──────── TASK INPUTS ────────

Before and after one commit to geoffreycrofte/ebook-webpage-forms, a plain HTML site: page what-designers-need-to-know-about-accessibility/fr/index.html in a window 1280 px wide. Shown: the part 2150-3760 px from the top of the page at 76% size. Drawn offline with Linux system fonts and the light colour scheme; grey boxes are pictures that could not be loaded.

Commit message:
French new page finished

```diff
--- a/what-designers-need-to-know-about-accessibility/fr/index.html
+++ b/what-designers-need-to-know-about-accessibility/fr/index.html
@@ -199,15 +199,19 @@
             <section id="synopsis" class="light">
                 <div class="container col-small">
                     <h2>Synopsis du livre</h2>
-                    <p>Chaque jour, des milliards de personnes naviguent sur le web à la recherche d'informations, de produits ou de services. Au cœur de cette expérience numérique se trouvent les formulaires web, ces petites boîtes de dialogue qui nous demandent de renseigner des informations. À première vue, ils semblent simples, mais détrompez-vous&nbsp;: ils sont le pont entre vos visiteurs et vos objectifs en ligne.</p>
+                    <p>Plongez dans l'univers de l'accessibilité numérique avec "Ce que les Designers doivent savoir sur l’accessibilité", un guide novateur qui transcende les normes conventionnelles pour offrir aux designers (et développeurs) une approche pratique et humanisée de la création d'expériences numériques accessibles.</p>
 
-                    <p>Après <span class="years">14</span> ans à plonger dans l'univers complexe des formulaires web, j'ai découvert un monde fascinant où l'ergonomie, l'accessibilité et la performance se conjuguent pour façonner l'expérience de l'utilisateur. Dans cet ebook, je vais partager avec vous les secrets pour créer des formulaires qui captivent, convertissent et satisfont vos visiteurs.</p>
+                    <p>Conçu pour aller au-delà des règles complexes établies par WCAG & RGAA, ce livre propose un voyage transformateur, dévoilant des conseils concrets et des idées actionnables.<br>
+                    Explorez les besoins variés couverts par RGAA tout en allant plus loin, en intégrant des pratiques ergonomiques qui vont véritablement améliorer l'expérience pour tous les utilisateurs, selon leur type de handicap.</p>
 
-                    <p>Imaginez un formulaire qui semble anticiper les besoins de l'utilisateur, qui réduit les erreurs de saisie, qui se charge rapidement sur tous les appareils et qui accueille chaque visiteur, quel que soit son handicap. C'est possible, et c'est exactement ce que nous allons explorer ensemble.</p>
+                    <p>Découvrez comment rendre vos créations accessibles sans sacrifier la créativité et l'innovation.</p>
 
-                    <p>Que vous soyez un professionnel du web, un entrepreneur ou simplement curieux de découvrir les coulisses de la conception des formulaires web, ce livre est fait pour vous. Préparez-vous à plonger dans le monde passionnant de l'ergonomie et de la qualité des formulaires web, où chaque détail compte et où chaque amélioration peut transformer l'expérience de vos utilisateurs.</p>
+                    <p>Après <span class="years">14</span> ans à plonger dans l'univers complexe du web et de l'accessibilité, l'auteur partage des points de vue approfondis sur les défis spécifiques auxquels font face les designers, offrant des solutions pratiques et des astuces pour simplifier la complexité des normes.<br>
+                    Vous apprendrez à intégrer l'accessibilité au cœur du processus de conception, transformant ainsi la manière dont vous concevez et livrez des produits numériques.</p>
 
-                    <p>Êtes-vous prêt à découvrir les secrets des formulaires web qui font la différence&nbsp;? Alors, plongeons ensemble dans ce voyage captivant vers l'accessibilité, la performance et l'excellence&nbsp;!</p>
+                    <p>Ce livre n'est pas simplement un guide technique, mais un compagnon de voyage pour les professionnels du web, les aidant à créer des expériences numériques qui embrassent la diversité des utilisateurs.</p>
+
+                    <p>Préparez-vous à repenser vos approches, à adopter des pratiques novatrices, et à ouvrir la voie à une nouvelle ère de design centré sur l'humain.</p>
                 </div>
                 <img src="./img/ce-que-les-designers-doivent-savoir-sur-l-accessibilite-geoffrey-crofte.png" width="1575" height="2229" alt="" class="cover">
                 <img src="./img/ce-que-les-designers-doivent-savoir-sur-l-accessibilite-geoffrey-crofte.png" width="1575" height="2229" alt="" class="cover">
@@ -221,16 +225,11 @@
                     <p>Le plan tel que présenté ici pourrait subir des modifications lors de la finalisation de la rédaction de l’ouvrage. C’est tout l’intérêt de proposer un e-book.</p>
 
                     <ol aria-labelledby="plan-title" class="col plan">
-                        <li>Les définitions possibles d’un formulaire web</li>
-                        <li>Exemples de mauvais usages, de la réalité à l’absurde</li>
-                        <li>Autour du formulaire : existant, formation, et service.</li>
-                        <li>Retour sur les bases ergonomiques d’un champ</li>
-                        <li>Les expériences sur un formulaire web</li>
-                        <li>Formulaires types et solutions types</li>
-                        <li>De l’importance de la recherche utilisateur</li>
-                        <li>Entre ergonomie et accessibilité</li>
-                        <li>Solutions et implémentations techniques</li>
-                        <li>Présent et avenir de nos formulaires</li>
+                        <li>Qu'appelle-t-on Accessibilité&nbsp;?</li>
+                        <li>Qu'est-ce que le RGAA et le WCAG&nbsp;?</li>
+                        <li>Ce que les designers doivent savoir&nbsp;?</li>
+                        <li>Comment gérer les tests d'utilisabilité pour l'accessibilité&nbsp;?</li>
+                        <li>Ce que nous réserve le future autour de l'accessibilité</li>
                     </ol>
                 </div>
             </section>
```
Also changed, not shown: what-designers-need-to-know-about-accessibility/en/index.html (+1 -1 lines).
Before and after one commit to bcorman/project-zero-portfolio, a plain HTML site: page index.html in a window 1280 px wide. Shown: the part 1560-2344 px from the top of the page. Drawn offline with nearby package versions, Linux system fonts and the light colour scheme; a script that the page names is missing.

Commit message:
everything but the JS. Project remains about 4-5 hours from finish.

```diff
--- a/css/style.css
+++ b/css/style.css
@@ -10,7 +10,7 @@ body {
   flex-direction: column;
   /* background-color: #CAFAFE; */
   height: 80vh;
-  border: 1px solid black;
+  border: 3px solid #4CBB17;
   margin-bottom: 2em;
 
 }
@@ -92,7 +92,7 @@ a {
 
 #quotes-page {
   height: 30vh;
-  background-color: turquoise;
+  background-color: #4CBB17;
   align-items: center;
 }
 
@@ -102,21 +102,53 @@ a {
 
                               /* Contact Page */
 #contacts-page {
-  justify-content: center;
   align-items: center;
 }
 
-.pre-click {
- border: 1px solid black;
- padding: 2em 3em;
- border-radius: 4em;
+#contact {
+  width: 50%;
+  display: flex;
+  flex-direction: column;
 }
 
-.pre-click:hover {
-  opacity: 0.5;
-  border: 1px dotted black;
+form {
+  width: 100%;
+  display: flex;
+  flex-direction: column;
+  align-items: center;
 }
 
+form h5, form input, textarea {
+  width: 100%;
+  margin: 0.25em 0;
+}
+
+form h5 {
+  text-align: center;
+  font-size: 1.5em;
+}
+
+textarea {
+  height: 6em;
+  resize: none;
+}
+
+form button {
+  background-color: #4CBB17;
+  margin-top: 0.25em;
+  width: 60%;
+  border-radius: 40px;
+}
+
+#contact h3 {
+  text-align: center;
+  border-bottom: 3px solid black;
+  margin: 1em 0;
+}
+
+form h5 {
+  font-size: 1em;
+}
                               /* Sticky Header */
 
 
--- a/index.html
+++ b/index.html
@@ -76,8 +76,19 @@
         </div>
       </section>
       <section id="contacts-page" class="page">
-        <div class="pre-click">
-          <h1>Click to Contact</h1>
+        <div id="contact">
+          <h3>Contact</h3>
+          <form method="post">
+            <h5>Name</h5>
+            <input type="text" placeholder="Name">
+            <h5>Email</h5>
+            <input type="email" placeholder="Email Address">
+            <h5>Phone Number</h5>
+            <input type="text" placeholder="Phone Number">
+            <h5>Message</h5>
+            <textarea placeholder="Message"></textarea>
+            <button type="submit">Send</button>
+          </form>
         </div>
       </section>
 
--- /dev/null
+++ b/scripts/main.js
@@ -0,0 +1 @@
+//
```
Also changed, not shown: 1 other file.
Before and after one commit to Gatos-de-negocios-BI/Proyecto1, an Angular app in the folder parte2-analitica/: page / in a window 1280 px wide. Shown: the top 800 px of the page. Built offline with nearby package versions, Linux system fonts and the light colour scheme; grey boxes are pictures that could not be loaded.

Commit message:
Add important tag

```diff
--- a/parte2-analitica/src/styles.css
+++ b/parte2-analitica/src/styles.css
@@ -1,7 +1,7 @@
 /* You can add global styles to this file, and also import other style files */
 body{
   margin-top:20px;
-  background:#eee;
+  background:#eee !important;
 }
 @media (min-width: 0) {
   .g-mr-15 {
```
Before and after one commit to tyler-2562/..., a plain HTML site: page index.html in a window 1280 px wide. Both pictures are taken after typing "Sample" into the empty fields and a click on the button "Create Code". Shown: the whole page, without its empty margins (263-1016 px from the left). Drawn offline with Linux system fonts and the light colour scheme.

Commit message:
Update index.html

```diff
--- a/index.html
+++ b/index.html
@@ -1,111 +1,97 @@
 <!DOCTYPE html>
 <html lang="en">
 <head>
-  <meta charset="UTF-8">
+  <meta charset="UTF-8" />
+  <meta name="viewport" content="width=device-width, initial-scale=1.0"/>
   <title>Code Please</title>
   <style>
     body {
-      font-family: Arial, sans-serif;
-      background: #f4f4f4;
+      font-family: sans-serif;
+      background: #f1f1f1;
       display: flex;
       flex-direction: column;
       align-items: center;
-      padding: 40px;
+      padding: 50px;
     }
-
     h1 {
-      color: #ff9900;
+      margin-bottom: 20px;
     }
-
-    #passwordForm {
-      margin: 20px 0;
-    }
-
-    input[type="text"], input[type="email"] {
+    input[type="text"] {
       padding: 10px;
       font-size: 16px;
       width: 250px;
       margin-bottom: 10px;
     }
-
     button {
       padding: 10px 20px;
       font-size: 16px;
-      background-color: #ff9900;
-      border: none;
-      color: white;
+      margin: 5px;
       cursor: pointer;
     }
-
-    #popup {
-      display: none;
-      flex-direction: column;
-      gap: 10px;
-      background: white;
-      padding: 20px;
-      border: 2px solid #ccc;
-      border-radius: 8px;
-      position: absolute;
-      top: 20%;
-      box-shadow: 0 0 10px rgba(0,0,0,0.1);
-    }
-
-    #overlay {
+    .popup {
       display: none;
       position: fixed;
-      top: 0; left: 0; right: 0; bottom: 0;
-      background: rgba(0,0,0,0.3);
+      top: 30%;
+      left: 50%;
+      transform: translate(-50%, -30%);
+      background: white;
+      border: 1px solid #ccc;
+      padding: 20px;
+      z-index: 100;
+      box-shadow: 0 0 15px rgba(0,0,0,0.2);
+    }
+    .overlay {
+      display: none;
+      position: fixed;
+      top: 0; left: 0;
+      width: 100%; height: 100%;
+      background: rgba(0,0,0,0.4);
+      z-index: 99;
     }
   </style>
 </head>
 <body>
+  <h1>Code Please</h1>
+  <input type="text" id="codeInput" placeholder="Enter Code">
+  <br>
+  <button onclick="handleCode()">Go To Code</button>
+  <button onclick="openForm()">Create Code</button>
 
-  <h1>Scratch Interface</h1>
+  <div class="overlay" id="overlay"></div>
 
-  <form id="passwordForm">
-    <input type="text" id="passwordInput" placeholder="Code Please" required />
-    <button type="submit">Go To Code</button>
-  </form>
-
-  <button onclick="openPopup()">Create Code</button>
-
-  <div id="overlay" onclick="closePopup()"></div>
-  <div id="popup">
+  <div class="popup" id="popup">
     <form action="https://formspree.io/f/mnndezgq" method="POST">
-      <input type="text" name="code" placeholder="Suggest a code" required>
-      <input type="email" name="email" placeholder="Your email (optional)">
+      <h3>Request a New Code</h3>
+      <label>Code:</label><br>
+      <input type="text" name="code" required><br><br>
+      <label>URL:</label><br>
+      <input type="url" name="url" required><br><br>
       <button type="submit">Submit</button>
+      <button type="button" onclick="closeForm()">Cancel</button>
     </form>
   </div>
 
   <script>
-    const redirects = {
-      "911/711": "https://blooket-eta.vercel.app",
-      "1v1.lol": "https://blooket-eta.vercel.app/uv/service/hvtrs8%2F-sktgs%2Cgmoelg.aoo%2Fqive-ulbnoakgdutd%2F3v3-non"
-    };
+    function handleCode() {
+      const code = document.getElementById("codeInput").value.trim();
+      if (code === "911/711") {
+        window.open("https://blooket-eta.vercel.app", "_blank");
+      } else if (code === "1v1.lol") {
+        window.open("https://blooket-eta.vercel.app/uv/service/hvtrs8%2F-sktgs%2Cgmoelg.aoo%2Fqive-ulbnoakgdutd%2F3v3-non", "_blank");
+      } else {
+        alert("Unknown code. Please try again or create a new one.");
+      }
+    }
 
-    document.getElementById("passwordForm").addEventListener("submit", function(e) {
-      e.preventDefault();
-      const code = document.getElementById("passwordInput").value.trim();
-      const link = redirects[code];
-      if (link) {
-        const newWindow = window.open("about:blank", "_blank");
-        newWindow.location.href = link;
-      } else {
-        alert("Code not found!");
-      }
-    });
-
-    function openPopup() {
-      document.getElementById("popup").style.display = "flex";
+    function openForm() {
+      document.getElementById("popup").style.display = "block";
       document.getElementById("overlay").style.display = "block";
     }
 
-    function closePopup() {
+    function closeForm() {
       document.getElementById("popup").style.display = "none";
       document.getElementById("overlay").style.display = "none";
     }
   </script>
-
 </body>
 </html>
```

────────

## TASK TO CARRY OUT
Could you copy every line in the records that holds "vercel"?

## FINISHED EXERCISE
-      "911/711": "https://blooket-eta.vercel.app",
-      "1v1.lol": "https://blooket-eta.vercel.app/uv/service/hvtrs8%2F-sktgs%2Cgmoelg.aoo%2Fqive-ulbnoakgdutd%2F3v3-non"
+        window.open("https://blooket-eta.vercel.app", "_blank");
+        window.open("https://blooket-eta.vercel.app/uv/service/hvtrs8%2F-sktgs%2Cgmoelg.aoo%2Fqive-ulbnoakgdutd%2F3v3-non", "_blank");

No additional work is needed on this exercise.